Don’t underestimate the importance of optimizing your bedroom to help you get a good night’s sleep. Salas adds:

  • Clean sheets: Wash sheets frequently and vacuum the mattress to rid it of dust and dander that can cause allergies and impair your sleep.
  • Close the blinds: Use curtains or blinds to keep the room dim at night.
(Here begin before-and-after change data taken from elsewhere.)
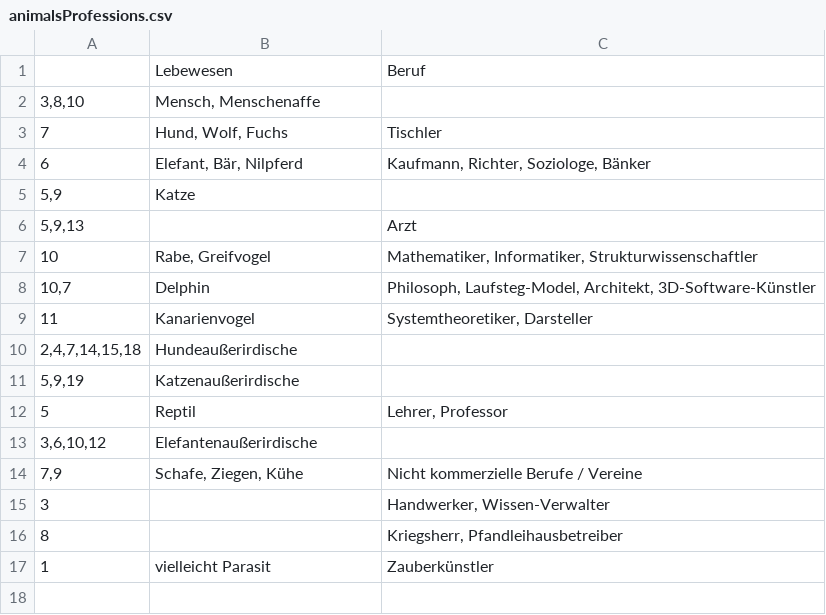
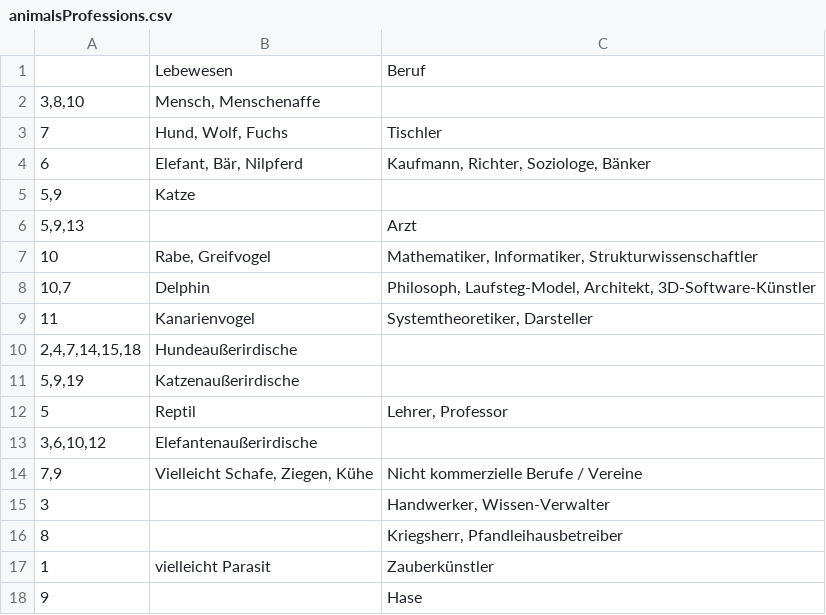
Before and after one commit to githubuser2000/reta.old.repaired, a CSV file: animalsProfessions.csv, drawn as a sheet.

```diff
--- a/animalsProfessions.csv
+++ b/animalsProfessions.csv
@@ -13,3 +13,3 @@
 3,6,10,12;Elefantenaußerirdische;
-7,9;Schafe, Ziegen, Kühe;Nicht kommerzielle Berufe / Vereine
+7,9;Vielleicht Schafe, Ziegen, Kühe;Nicht kommerzielle Berufe / Vereine
 3;;Handwerker, Wissen-Verwalter
@@ -17 +17,2 @@
 1;vielleicht Parasit;Zauberkünstler
+9;;Hase
```
Also changed, not shown: religion.csv, 2 other files.
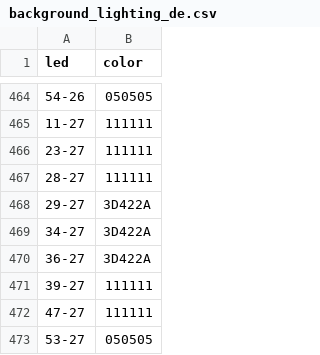
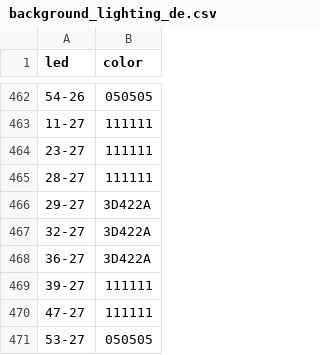
Before and after one commit to lumaghg/heidelberg-train-monitor, a CSV file: src/background/background_lighting_de.csv, drawn as a sheet; only a part is shown, gaps mark what is left out; the diff covers the shown part only.

```diff
--- a/src/background/background_lighting_de.csv
+++ b/src/background/background_lighting_de.csv
@@ -468,3 +466,3 @@ led,color
 29-27,3D422A
-34-27,3D422A
+32-27,3D422A
 36-27,3D422A
```
Also changed, not shown: 1 added row, 4 removed rows and 6 edited cells elsewhere in this file.
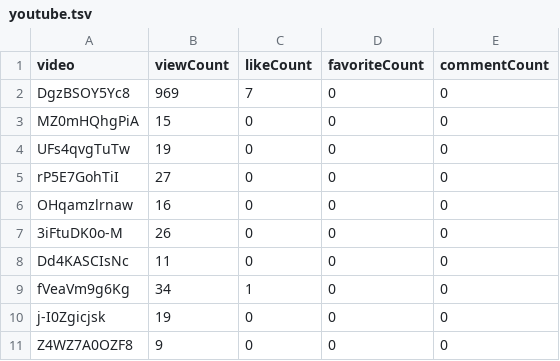
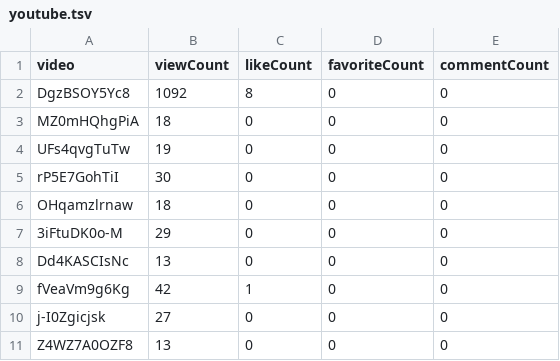
Before and after one commit to opencasestudies/ocs-metrics-dashboard, a TSV file: docs/metricminer_data/youtube/youtube.tsv, drawn as a sheet.

```diff
--- a/docs/metricminer_data/youtube/youtube.tsv
+++ b/docs/metricminer_data/youtube/youtube.tsv
@@ -1,11 +1,11 @@
 video	viewCount	likeCount	favoriteCount	commentCount
-DgzBSOY5Yc8	969	7	0	0
-MZ0mHQhgPiA	15	0	0	0
+DgzBSOY5Yc8	1092	8	0	0
+MZ0mHQhgPiA	18	0	0	0
 UFs4qvgTuTw	19	0	0	0
-rP5E7GohTiI	27	0	0	0
-OHqamzlrnaw	16	0	0	0
-3iFtuDK0o-M	26	0	0	0
-Dd4KASCIsNc	11	0	0	0
-fVeaVm9g6Kg	34	1	0	0
-j-I0Zgicjsk	19	0	0	0
-Z4WZ7A0OZF8	9	0	0	0
+rP5E7GohTiI	30	0	0	0
+OHqamzlrnaw	18	0	0	0
+3iFtuDK0o-M	29	0	0	0
+Dd4KASCIsNc	13	0	0	0
+fVeaVm9g6Kg	42	1	0	0
+j-I0Zgicjsk	27	0	0	0
+Z4WZ7A0OZF8	13	0	0	0
```
Also changed, not shown: docs/metricminer_data/cran/cran.tsv, docs/metricminer_data/ga/ga_link_clicks.tsv, 35 other files.
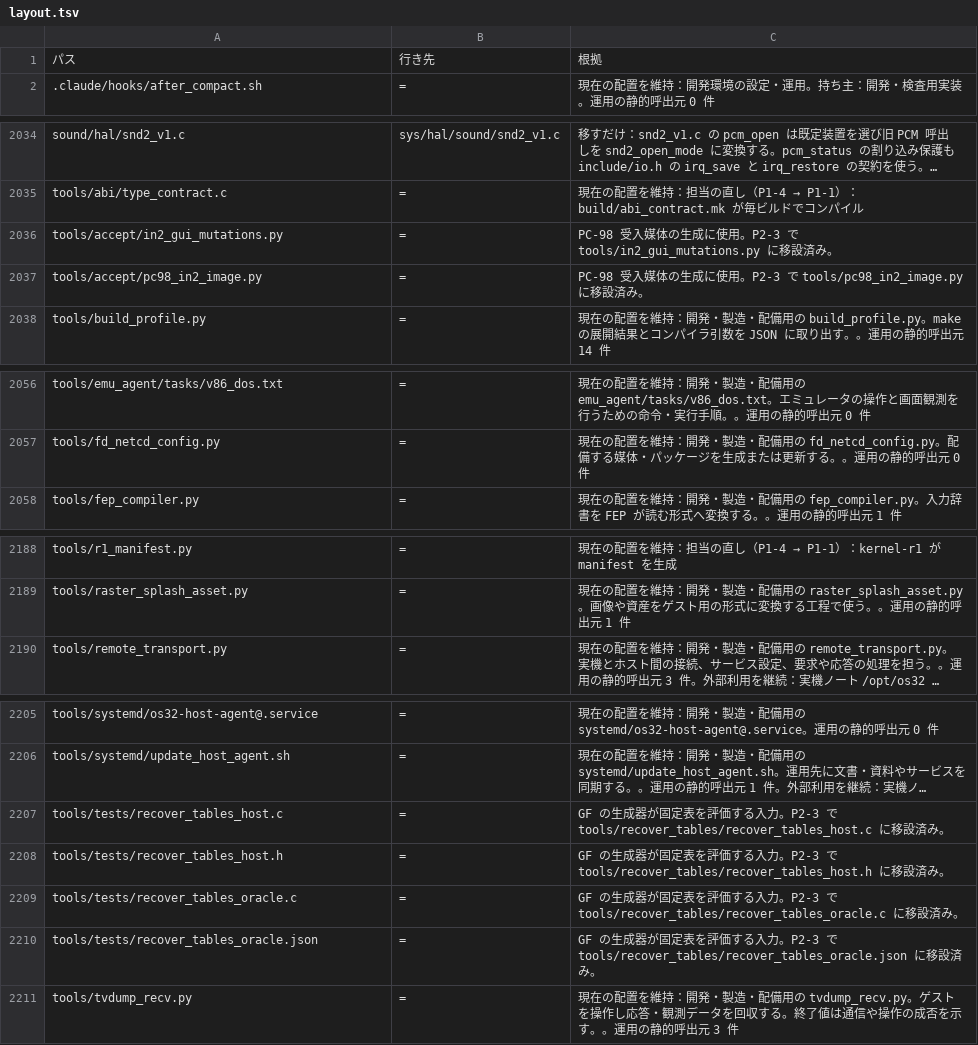
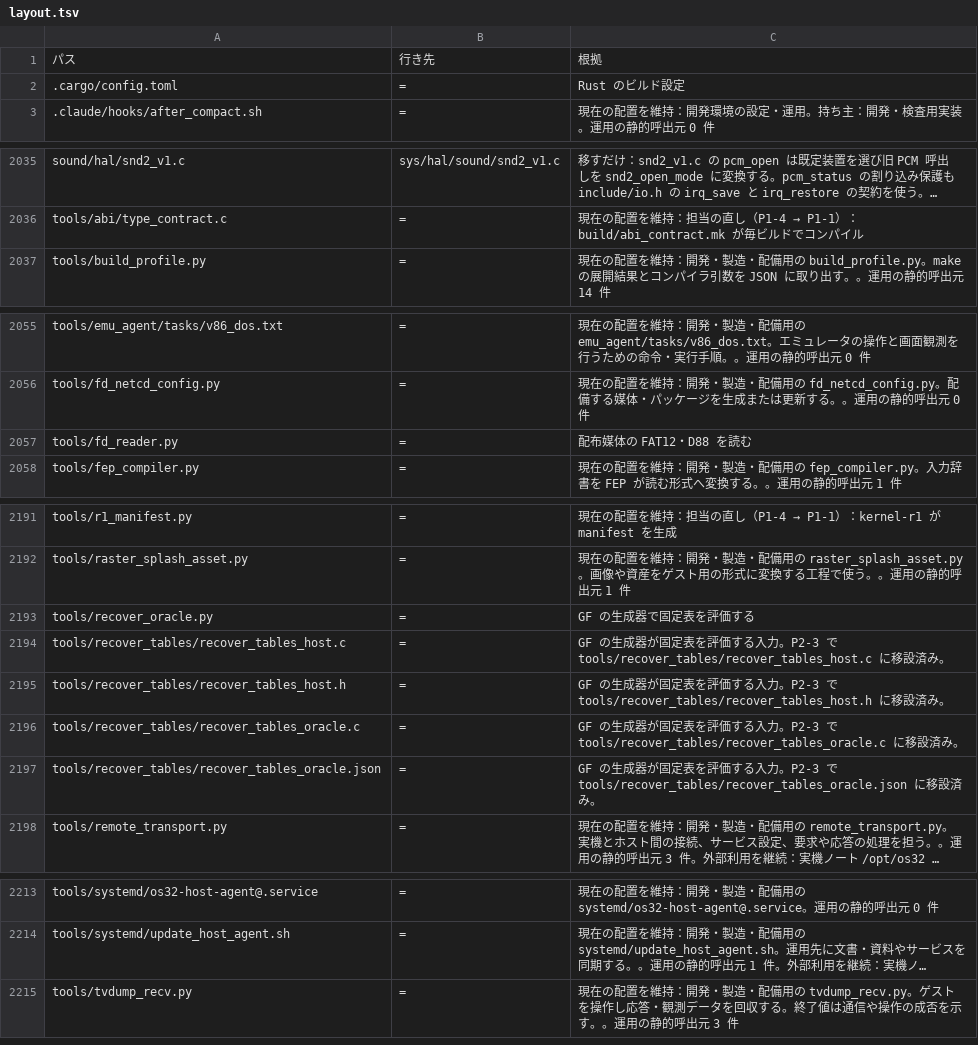
Before and after one commit to ske-studio/os32-v3, a TSV file: docs/tasks/restructure/data/layout.tsv, drawn as a sheet; only a part is shown, gaps mark what is left out; long unchanged cells end in …; removed rows and columns are numbered as before the commit, all else as after; the diff covers the shown part only; the diff names each change by its address in the sheet, - before the commit and + after, or states it on an @@ line.

```diff
--- a/docs/tasks/restructure/data/layout.tsv
+++ b/docs/tasks/restructure/data/layout.tsv
+row 2: .cargo/config.toml | = | Rust のビルド設定
-row 2036: tools/accept/in2_gui_mutations.py | = | PC-98 受入媒体の生成に使用。P2-3 で tools/in2_gui_mutations.py に移設済み。
-row 2037: tools/accept/pc98_in2_image.py | = | PC-98 受入媒体の生成に使用。P2-3 で tools/pc98_in2_image.py に移設済み。
+row 2057: tools/fd_reader.py | = | 配布媒体の FAT12・D88 を読む
+row 2193: tools/recover_oracle.py | = | GF の生成器で固定表を評価する
+row 2194: tools/recover_tables/recover_tables_host.c | = | GF の生成器が固定表を評価する入力。P2-3 で tools/recover_tables/recover_tables_host.c に移設済み。
+row 2195: tools/recover_tables/recover_tables_host.h | = | GF の生成器が固定表を評価する入力。P2-3 で tools/recover_tables/recover_tables_host.h に移設済み。
+row 2196: tools/recover_tables/recover_tables_oracle.c | = | GF の生成器が固定表を評価する入力。P2-3 で tools/recover_tables/recover_tables_oracle.c に移設済み。
+row 2197: tools/recover_tables/recover_tables_oracle.json | = | GF の生成器が固定表を評価する入力。P2-3 で tools/recover_tables/recover_tables_oracle.json に移設済み。
-row 2207: tools/tests/recover_tables_host.c | = | GF の生成器が固定表を評価する入力。P2-3 で tools/recover_tables/recover_tables_host.c に移設済み。
-row 2208: tools/tests/recover_tables_host.h | = | GF の生成器が固定表を評価する入力。P2-3 で tools/recover_tables/recover_tables_host.h に移設済み。
-row 2209: tools/tests/recover_tables_oracle.c | = | GF の生成器が固定表を評価する入力。P2-3 で tools/recover_tables/recover_tables_oracle.c に移設済み。
-row 2210: tools/tests/recover_tables_oracle.json | = | GF の生成器が固定表を評価する入力。P2-3 で tools/recover_tables/recover_tables_oracle.json に移設済み。
```
Also changed, not shown: 3 added rows elsewhere in this file, docs/tasks/restructure/data/scope.tsv, 16 other files.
But open the curtains (or head outside) in the morning to reset your internal clock.
  • Location matters: Position your bed so you aren’t facing distractions such as a desk stacked with work or a blinking light.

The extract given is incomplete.